[Material to process]
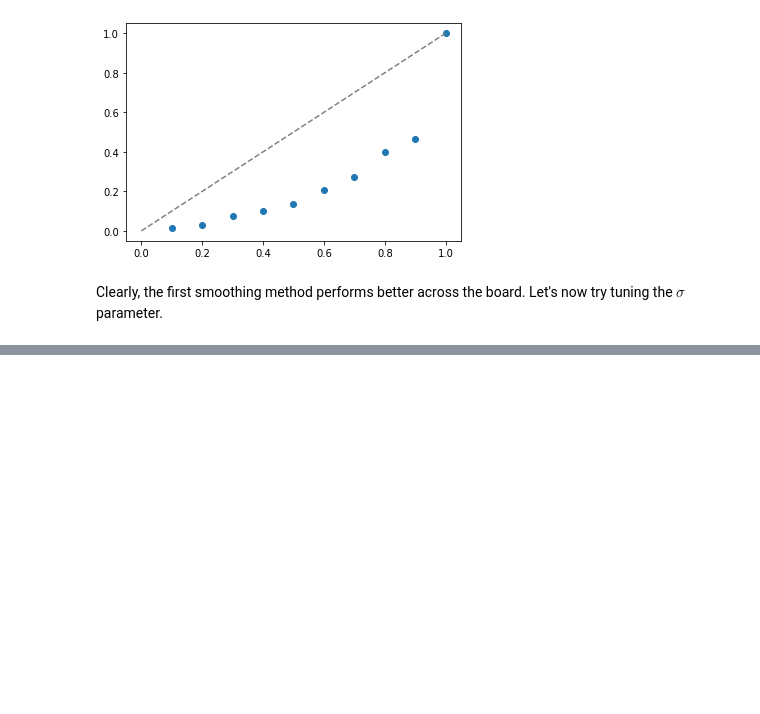
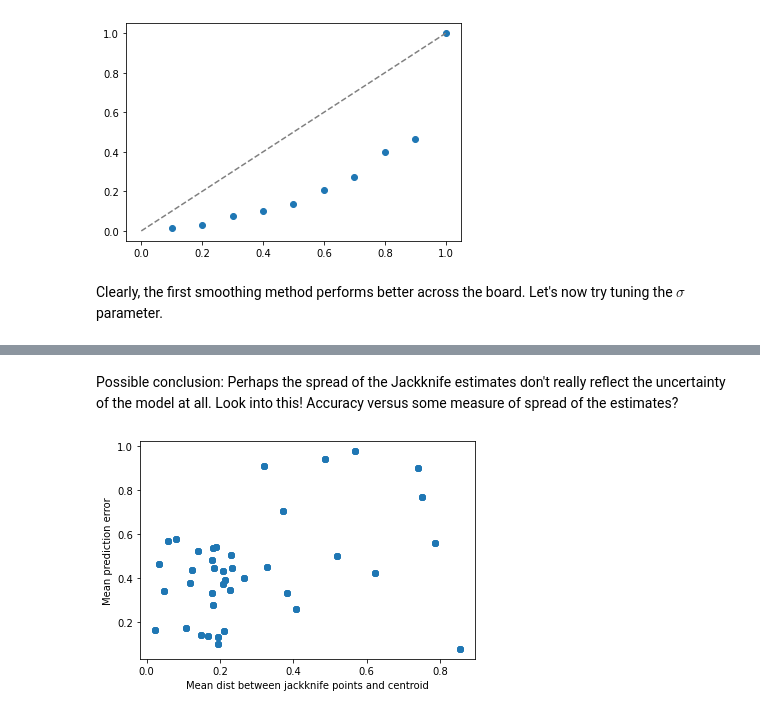
Before and after one commit to neurostatslab/gerbilizer, a Jupyter notebook: uncertainty/muse-smoothing.ipynb, the cells around one changed output, grey strips where cells are left out. Drawn from its saved outputs; the diff is of its cells as text; code cells hidden in the pictures; blank space fills up the shorter version.

```diff
--- a/uncertainty/muse-smoothing.ipynb
+++ b/uncertainty/muse-smoothing.ipynb
@@ -346,0 +393,27 @@ AttributeError: 'AxesSubplot' object has no attribute 'show'
+# %% [markdown]
+Possible conclusion: Perhaps the spread of the Jackknife estimates don't really reflect the uncertainty of the model at all. Look into this! Accuracy versus some measure of spread of the estimates?
+# %%
+# let our spread measure be the average distance from the centroid
+
+def mean_dist_from_centroid(jackknife_estimates):
+    dists = []
+    for r_ests in jackknife_estimates:
+        avg_est = np.array(r_ests).mean(axis=0)
+        mean_distance = np.linalg.norm(avg_est - r_ests, axis=1).mean()
+        dists.append(mean_distance)
+    return dists
+
+# and let accuracy be the distance between the average estimate and the true location
+
+mean_locs = np.array(low_reverb_avg_ests).reshape((-1, 2))
+true_locs = low_reverb_locations[:, :2]  # remove height column
+accuracy = np.linalg.norm(mean_locs - true_locs, axis=1)
+
+spread = mean_dist_from_centroid(low_reverb_r_ests)
+
+plt.scatter(spread, accuracy)
+plt.xlabel('Mean dist between jackknife points and centroid')
+plt.ylabel('Mean prediction error')
+plt.show()
+# %% [output]
+[figure, added]
```
Also changed, not shown: parts of 15 cells of this notebook, 1 other file.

[Directions for this task] Each entry above must be printed exactly, apart from its pictures.

[Exercise solution]
Before and after one commit to neurostatslab/gerbilizer, a Jupyter notebook: uncertainty/muse-smoothing.ipynb, the cells around one changed output, grey strips where cells are left out. Drawn from its saved outputs; the diff is of its cells as text; code cells hidden in the pictures; blank space fills up the shorter version.

```diff
--- a/uncertainty/muse-smoothing.ipynb
+++ b/uncertainty/muse-smoothing.ipynb
@@ -346,0 +393,27 @@ AttributeError: 'AxesSubplot' object has no attribute 'show'
+# %% [markdown]
+Possible conclusion: Perhaps the spread of the Jackknife estimates don't really reflect the uncertainty of the model at all. Look into this! Accuracy versus some measure of spread of the estimates?
+# %%
+# let our spread measure be the average distance from the centroid
+
+def mean_dist_from_centroid(jackknife_estimates):
+    dists = []
+    for r_ests in jackknife_estimates:
+        avg_est = np.array(r_ests).mean(axis=0)
+        mean_distance = np.linalg.norm(avg_est - r_ests, axis=1).mean()
+        dists.append(mean_distance)
+    return dists
+
+# and let accuracy be the distance between the average estimate and the true location
+
+mean_locs = np.array(low_reverb_avg_ests).reshape((-1, 2))
+true_locs = low_reverb_locations[:, :2]  # remove height column
+accuracy = np.linalg.norm(mean_locs - true_locs, axis=1)
+
+spread = mean_dist_from_centroid(low_reverb_r_ests)
+
+plt.scatter(spread, accuracy)
+plt.xlabel('Mean dist between jackknife points and centroid')
+plt.ylabel('Mean prediction error')
+plt.show()
+# %% [output]
+[figure, added]
```
Also changed, not shown: parts of 15 cells of this notebook, 1 other file.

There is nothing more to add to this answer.